BEGIN Recorded information

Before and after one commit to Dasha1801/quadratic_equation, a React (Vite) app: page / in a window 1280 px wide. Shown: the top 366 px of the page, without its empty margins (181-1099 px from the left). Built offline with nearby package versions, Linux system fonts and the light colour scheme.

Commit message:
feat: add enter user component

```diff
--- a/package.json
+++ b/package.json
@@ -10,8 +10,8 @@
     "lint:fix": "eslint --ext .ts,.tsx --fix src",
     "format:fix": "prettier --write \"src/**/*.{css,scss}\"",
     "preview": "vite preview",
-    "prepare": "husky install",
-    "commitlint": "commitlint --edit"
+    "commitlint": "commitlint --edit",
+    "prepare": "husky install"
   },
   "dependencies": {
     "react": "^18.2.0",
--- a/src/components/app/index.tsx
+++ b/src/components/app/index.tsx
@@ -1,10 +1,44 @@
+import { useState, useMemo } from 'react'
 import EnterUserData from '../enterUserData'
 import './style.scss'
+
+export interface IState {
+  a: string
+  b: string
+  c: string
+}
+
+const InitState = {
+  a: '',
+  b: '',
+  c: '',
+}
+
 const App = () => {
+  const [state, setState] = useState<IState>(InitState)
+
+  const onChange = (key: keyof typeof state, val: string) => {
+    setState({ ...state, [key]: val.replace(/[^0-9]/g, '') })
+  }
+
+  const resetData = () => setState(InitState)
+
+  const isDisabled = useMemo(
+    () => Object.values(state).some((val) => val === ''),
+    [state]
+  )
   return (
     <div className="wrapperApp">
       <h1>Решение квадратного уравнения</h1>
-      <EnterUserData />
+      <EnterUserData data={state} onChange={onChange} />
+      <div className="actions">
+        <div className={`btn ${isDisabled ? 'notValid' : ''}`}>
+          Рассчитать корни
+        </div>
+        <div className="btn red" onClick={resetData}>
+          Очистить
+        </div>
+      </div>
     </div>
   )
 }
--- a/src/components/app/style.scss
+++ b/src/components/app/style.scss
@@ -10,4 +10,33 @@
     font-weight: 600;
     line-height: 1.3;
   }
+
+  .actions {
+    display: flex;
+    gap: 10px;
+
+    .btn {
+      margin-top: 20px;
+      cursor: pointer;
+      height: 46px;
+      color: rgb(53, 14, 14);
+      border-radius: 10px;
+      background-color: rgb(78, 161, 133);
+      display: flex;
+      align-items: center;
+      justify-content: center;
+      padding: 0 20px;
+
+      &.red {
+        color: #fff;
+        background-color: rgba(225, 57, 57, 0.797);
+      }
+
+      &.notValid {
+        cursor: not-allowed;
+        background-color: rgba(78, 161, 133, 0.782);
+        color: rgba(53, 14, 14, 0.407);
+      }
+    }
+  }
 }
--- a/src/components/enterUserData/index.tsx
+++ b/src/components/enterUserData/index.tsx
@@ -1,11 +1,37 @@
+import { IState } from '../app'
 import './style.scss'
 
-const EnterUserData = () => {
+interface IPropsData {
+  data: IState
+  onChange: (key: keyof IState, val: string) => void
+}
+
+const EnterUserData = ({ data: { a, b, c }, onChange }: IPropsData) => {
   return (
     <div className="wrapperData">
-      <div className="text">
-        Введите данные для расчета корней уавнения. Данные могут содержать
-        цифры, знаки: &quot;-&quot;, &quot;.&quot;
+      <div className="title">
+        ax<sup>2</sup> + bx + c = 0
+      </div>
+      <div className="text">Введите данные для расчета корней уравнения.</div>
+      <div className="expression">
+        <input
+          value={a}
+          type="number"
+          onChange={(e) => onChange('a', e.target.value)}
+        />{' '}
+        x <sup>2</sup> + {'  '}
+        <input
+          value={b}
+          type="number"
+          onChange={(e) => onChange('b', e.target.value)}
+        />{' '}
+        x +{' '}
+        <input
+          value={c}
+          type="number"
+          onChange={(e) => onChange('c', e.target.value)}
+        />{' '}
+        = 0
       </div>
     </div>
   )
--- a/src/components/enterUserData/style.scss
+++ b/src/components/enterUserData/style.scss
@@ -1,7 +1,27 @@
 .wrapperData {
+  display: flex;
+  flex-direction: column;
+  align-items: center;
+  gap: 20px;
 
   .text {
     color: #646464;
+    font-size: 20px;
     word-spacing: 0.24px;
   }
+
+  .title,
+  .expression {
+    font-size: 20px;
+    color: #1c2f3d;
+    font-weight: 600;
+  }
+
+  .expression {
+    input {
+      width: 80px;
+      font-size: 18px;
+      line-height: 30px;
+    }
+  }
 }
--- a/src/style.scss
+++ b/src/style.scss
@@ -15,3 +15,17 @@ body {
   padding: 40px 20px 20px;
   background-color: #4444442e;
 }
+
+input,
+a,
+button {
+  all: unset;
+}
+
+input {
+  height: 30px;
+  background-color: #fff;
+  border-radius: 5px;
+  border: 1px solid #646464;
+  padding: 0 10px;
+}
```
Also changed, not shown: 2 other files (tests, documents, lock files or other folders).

END Recorded information

» **Exercise requirements**:
This task calls for each line of the material that contains "center".

» **Exercise result**:
+      align-items: center;
+      justify-content: center;
+  align-items: center;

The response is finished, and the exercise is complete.